Start of Records to process

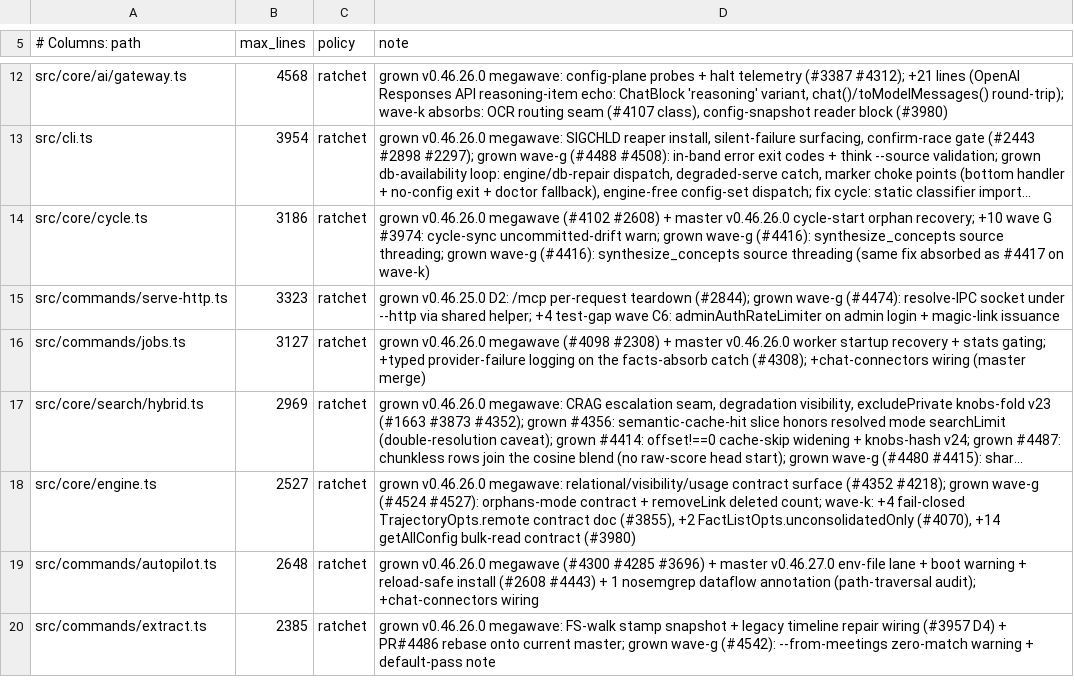
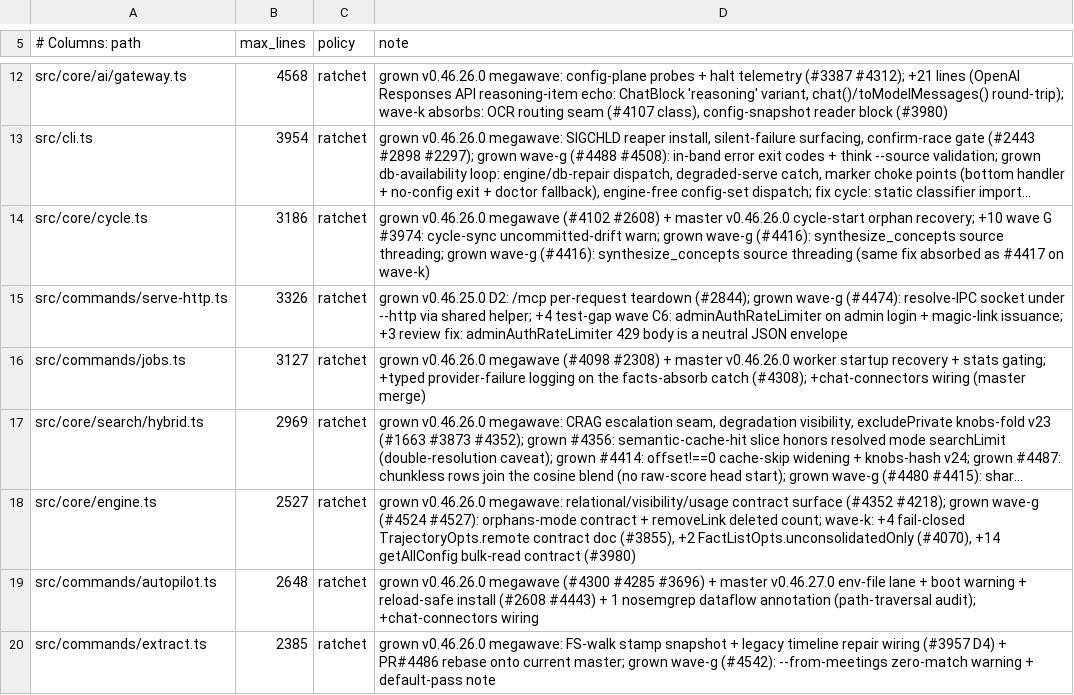
Before and after one commit to armandovargash/gbrain, a TSV file: scripts/module-size-limits.tsv, drawn as a sheet; only a part is shown, gaps mark what is left out; long unchanged cells end in …; the diff names each change by its address in the sheet, - before the commit and + after, or states it on an @@ line.

```diff
--- a/scripts/module-size-limits.tsv
+++ b/scripts/module-size-limits.tsv
-B15 (max_lines): 3323
+B15 (max_lines): 3326
-D15 (note): …+ magic-link issuance
+D15 (note): …+ magic-link issuance; +3 review fix: adminAuthRateLimiter 429 body is a neutral JSON envelope
```
Also changed, not shown: scripts/structural-suites.tsv, 25 other files.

End of Records to process

[Instructions to follow]: Every line above should be returned word for word, with the pictures left behind.

[Written response]:
Before and after one commit to armandovargash/gbrain, a TSV file: scripts/module-size-limits.tsv, drawn as a sheet; only a part is shown, gaps mark what is left out; long unchanged cells end in …; the diff names each change by its address in the sheet, - before the commit and + after, or states it on an @@ line.

```diff
--- a/scripts/module-size-limits.tsv
+++ b/scripts/module-size-limits.tsv
-B15 (max_lines): 3323
+B15 (max_lines): 3326
-D15 (note): …+ magic-link issuance
+D15 (note): …+ magic-link issuance; +3 review fix: adminAuthRateLimiter 429 body is a neutral JSON envelope
```
Also changed, not shown: scripts/structural-suites.tsv, 25 other files.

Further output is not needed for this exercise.